  10. Diffraction • Spreading of a wave into area beyond barrier or small opening • Causes wave to bend • Occurs in all waves • More pronounced when obstruction or opening is small compared to wavelength

  11. Diffraction • Long e-m waves easily diffracted around buildings, hills, etc. (AM radio) • Visible light diffracted by objects around 10-7 m; determines limit of optical microscope • Electron beam has shorter wavelength so electron microscopes can resolve much smaller objects

  12. Diffraction of Light • 1816: Fresnel explained diffraction with interference • Diffraction through double slit or single slit both cause interference, slightly different pattern

  13. Diffraction Gratings • Transmission grating: transparent film with many evenly spaced fine lines • Reflection grating: reflective surface with many evenly spaced grooves • Diffraction angle depends on wavelength so light is dispersed showing spectrum • Interference causes spectrum to be repeated

  14. Diffraction Calculations • Grating constant (d) is distance between lines on the grating • n is number of spectrum • qn = Diffraction angle of each spectrum • For first order spectrum, (n = 1) l = d sinq • For any other spectrum, l = (d sinqn)/n

  15. Lasers • Stands for: Light Amplified by Stimulated Emission of Radiation • Emit coherent light: same direction, frequency, phase • Ordinary light sources are incoherent: chaotic, mixed frequencies, no phase relationship, all directions

  16. Spontaneous Emission • Energy is absorbed by atoms causing electrons to move to higher energy levels • Atom is in excited state • Electrons fall back to normal levels emitting photons of light • Atom returns to ground state

  17. Stimulated Emission • Excited states are usually very unstable • Many materials can be brought to slightly stable (metastable) energized state • Controlled energy input can create a population inversion where more atoms are in metastable excited state than in ground state.

  18. Stimulated Emission • Spontaneous emission of one photon causes avalanche of identical photons through chain reaction • All photons have same energy and frequency, so light is monochromatic

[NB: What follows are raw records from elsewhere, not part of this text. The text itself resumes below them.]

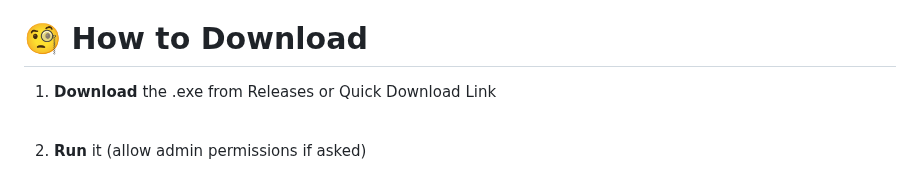
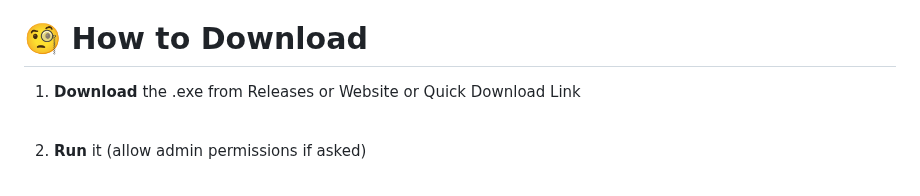
Before and after one commit to Kura-XXII/Ferew-Tools, a Markdown page: README.md, the part around the change. GitHub-like rendering.

```diff
--- a/README.md
+++ b/README.md
@@ -20,7 +20,7 @@ Download Link Here ┈┈➤ [FerewToolsSetup.exe](https://github.com/Kura-XXII/
 2. **SteamTools** - SteamTools is required for the application to function properly.
 # 🧐 How to Download
 
-1. **Download** the .exe from Releases or Quick Download Link
+1. **Download** the .exe from Releases or Website or Quick Download Link
 <br>
 
 2. **Run** it (allow admin permissions if asked)
```
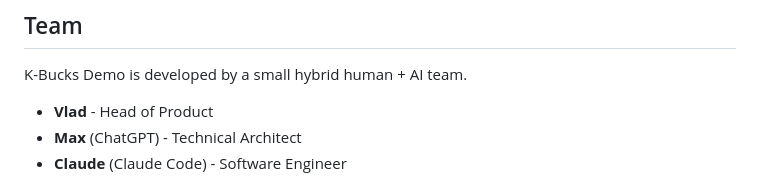
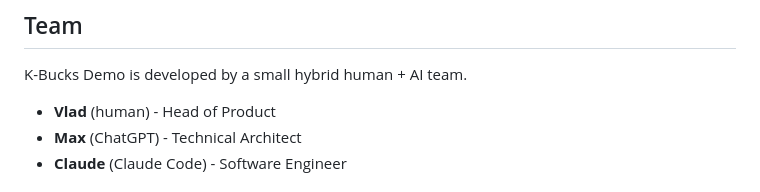
Before and after one commit to bugonthemoon/k-bucks-demo, a Markdown page: README.md, the part around the change. GitHub-like rendering.

Commit message:
Refine README team attribution
- label Vlad explicitly as human in the team section

- keep human and AI role descriptions clearer and more consistent

```diff
--- a/README.md
+++ b/README.md
@@ -158,7 +158,7 @@ The release script automatically:
 
 K-Bucks Demo is developed by a small hybrid human + AI team.
 
-* **Vlad** - Head of Product
+* **Vlad** (human) - Head of Product
 * **Max** (ChatGPT) - Technical Architect
 * **Claude** (Claude Code) - Software Engineer
 
```
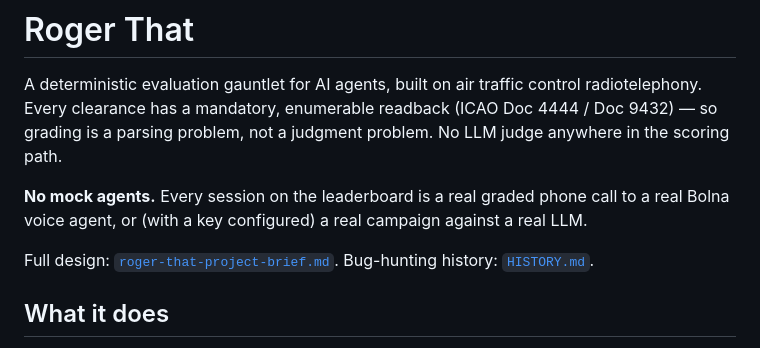
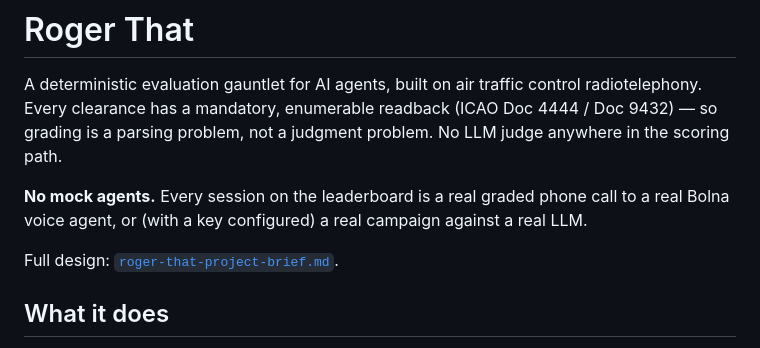
Before and after one commit to tanisha-byte/roger-that, a Markdown page: README.md, the part around the change. Rendered like a GitHub page.

Commit message:
Update README
Removed redundant text about bug-hunting history from README.

```diff
--- a/README.md
+++ b/README.md
@@ -4,7 +4,7 @@ A deterministic evaluation gauntlet for AI agents, built on air traffic control
 
 **No mock agents.** Every session on the leaderboard is a real graded phone call to a real Bolna voice agent, or (with a key configured) a real campaign against a real LLM.
 
-Full design: [`roger-that-project-brief.md`](roger-that-project-brief.md). Bug-hunting history: [`HISTORY.md`](HISTORY.md).
+Full design: [`roger-that-project-brief.md`](roger-that-project-brief.md).
 
 ## What it does
 
```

  19. Laser Construction • Lasing cavity is shaped for resonance at desired frequency; emissions at other frequencies quickly die out • Energy input from electricity or light flashes excites lasing medium • Mirrors at each end reflect laser light back through medium amplifying beam

  20. Laser Construction • Mirror at one end weakly silvered so beam can escape when strong enough • Some lasers pulse, some continuous • Many lasing materials discovered, gases, liquids, dyes, solids, semiconductors, crystals, etc.

  21. Holograms • Produced by interference of coherent light, gives 3-D image • Beam is split with one half going directly to film, other half reflects off subject • Since beams travel different distances, interference occurs • Interference pattern produced on film